The Giant Magellan Telescope, when completed and operational in 2023, will be the world’s largest telescope—but to build a giant, incredible telescope, you first need to build giant, incredible mirrors. And that process is currently underway at the Richard F. Caris Mirror Lab at the University of Arizona.
November 7th, 2017 | by Faye Oney
Researchers have found a way to nearly eliminate glare on reflective surfaces like glass. Using a self-assembly process, scientists etched tiny nanometer-sized cones onto a glass surface—a more efficient way of eliminating reflection without adding layers of material.
November 7th, 2017 | by April Gocha
An article recently published in The Economist science and technology section takes on a technology that most people look at everyday, yet hardly ever notice—glass.
November 3rd, 2017 | by April Gocha
Researchers at the University of Sussex have developed a new touchscreen material from graphene and silver nanowires that offers several improvements over the industry standard, indium tin oxide, and could enable smartphone screens that aren’t composed entirely of glass.
November 3rd, 2017 | by Faye Oney
Going to the Glass Problems Conference next week? For every visitor who stops by its booth, the Air Products Foundation is donating $100—up to $15,000—to the Ceramic and Glass Industry Foundation, which will support student travel grants and the CGIF's mission to attract talent in the ceramic and glass industry.
October 24th, 2017 | by April Gocha
New research shows that sea sponges use an internal protein filament to catalyze silica deposition, ultimately determining the shape of their uniquely structured glass spicules.
October 20th, 2017 | by Faye Oney
Ending the debate as to whether glass is a solid or a liquid, glass research duo Edgar Zanotto and John Mauro have proposed a new definition—describing a non-crystalline state of matter that continually relaxes toward the liquid state.
October 17th, 2017 | by Faye Oney
Researchers from Penn State University have developed a flexible optical fiber that can deliver light into the body for diagnosing disease or viewing tissue damage. It is also biodegradable, offering a number of applications for the medical industry.
September 28th, 2017 | by April Gocha
Japanese company Hoya is developing thin glass disks that the company is betting will be increasingly incorporated into larger hard disk drives used in computers—Hoya is setting its sights on large-scale glass data storage, with reported capabilities of reaching 20 TB capacities by 2020.
September 25th, 2017 | by April Gocha
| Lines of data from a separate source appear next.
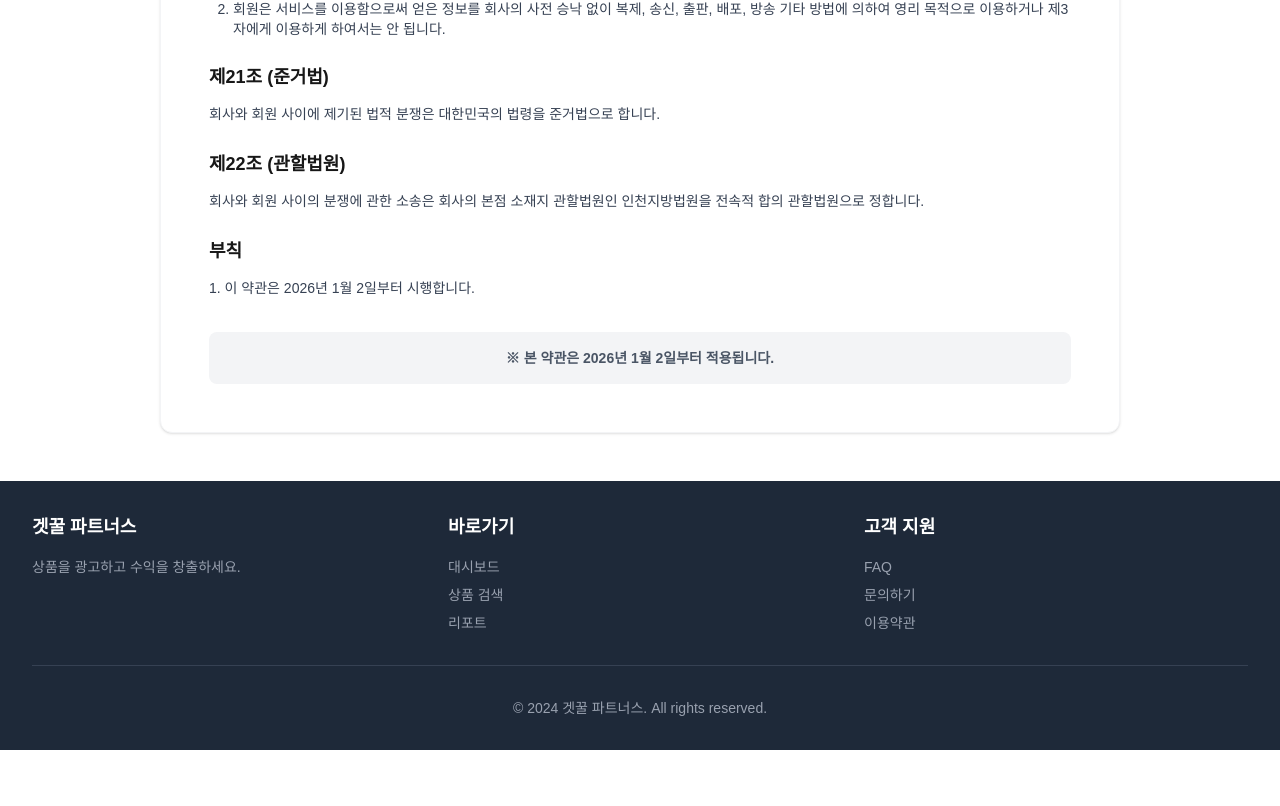
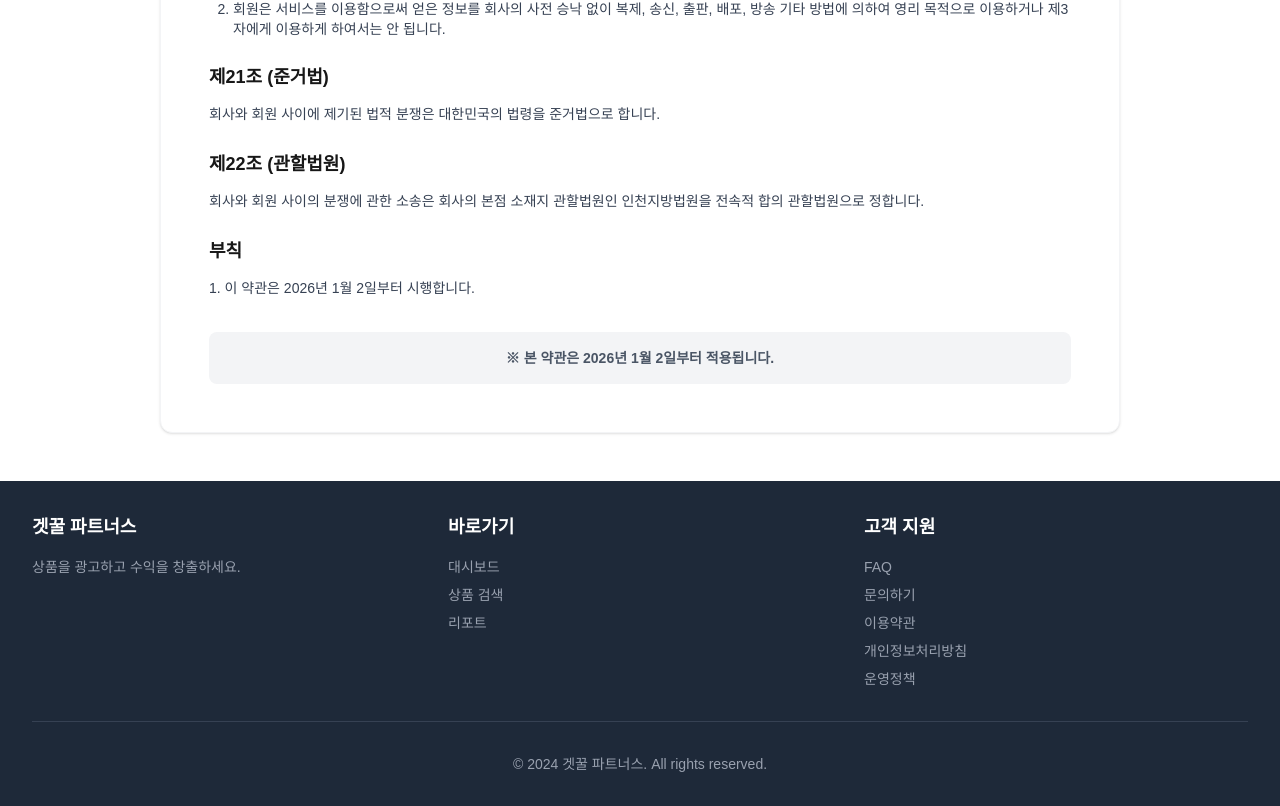
Before and after one commit to jgdglobal001/getkkul-partners, a Next.js app: page /policies in a window 1280 px wide. Shown: the part 5156-5962 px from the top of the page. Before the commit the page ends 5906 px from the top, so only its background shows below. Built offline with nearby package versions, Linux system fonts and the light colour scheme; no server answers.

Commit message:
푸터 최하단 약관 버튼 정상화

```diff
--- a/app/page.tsx
+++ b/app/page.tsx
@@ -374,11 +374,11 @@ export default function Home() {
           </div>
           <div className="border-t border-gray-800 pt-8">
             <div className="mb-6 text-gray-400 text-sm space-x-4 text-center">
-              <a href="#" className="hover:text-white">이용약관</a>
+              <a href="/policies?tab=service" className="hover:text-white">이용약관</a>
               <span>|</span>
-              <a href="#" className="hover:text-white">개인정보처리방침</a>
+              <a href="/policies?tab=privacy" className="hover:text-white">개인정보처리방침</a>
               <span>|</span>
-              <a href="#" className="hover:text-white">이용정책</a>
+              <a href="/policies?tab=operating" className="hover:text-white">이용정책</a>
             </div>
             <div className="text-center text-gray-400 text-sm">
               <p>&copy; 2025 겟꿀 파트너스. All rights reserved.</p>
--- a/src/components/common/Footer.tsx
+++ b/src/components/common/Footer.tsx
@@ -33,7 +33,6 @@ export default function Footer() {
             </ul>
           </div>
 
-          {/* 고객 지원 */}
           <div>
             <h3 className="text-lg font-bold mb-4">고객 지원</h3>
             <ul className="space-y-2 text-sm">
@@ -48,8 +47,18 @@ export default function Footer() {
                 </a>
               </li>
               <li>
-                <a href="#" className="text-gray-400 hover:text-white transition">
+                <a href="/policies?tab=service" className="text-gray-400 hover:text-white transition">
                   이용약관
+                </a>
+              </li>
+              <li>
+                <a href="/policies?tab=privacy" className="text-gray-400 hover:text-white transition">
+                  개인정보처리방침
+                </a>
+              </li>
+              <li>
+                <a href="/policies?tab=operating" className="text-gray-400 hover:text-white transition">
+                  운영정책
                 </a>
               </li>
             </ul>
```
The São Carlos Center of Research, Technology and Education in Vitreous Materials (CeRTEV) conducts state-of-the art research, develops technology, and supports education and outreach efforts focused on glass and glass-ceramics. What has the center done in its first four years?